While reflecting on her extraordinary experiences, Prof. Akın delved into the more personal side of these experiences, drawing on mistakes made, lessons learned and relentlessly persevering despite several obstacles. Firstly, role models play a vital role in career and personal development. Secondly, teamwork is critical, it is never about serving the self but rather the greater good. Thirdly, the positive impact of research on the lives of individuals must be the focus of all academic research.
To summarise, Prof. Akın left the audience with three main principles in realising their leadership ambitions.
- Be knowledgeable about people, regardless of their identity, and understand their unique needs.
- You need to be strong enough with the necessary qualifications and experiences. These do not happen spontaneously, but you must make a real and continuous effort. This requires experiences based on your practices, not only theory.
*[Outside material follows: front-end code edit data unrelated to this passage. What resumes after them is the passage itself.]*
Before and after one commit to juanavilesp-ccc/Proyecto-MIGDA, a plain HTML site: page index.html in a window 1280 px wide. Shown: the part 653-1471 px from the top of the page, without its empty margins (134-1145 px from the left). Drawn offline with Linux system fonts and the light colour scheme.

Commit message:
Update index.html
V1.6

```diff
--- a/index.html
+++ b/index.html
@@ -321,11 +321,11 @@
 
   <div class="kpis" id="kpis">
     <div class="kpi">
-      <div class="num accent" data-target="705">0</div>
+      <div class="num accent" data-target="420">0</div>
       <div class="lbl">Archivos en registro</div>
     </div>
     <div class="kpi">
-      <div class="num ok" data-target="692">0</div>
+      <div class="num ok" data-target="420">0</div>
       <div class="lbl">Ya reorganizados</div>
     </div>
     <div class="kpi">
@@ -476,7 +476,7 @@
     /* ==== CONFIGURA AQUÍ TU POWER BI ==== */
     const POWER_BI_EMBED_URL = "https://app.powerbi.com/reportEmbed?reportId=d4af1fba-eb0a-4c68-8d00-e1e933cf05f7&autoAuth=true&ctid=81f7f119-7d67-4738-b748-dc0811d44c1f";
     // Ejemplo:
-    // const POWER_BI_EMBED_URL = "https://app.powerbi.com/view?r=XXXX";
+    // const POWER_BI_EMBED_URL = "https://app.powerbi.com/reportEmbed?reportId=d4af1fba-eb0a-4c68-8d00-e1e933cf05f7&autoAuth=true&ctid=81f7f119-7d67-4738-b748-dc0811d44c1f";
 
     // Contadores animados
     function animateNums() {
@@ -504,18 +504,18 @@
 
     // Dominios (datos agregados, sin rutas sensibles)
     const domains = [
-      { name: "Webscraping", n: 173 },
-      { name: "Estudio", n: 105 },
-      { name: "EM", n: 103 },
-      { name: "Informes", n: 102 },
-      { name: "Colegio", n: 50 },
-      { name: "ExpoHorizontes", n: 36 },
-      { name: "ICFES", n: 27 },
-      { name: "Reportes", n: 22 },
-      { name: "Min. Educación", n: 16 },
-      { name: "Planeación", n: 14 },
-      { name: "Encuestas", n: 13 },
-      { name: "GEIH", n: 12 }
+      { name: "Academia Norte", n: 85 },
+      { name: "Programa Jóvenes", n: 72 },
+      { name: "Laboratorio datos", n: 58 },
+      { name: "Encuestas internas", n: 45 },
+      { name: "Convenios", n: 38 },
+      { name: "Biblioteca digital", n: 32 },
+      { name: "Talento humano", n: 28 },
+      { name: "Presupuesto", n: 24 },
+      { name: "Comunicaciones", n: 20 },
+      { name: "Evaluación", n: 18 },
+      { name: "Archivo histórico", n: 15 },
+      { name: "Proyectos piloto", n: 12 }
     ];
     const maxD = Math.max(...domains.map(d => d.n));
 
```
- Never give up on what you believe is correct and make efforts to solve the problems, no matter the barriers in front of you (be those influenced by traditions or politicians).
Despite Prof Akın’s own obstacles, she has left an incredible and lasting legacy, one that has benefited the lives of women in decreasing maternal mortalities, impacting policy and legislation in Turkey, and continuing to inspire her students, colleagues, health workers and those fighting the world over for justice and equality.
By Kristen Meagher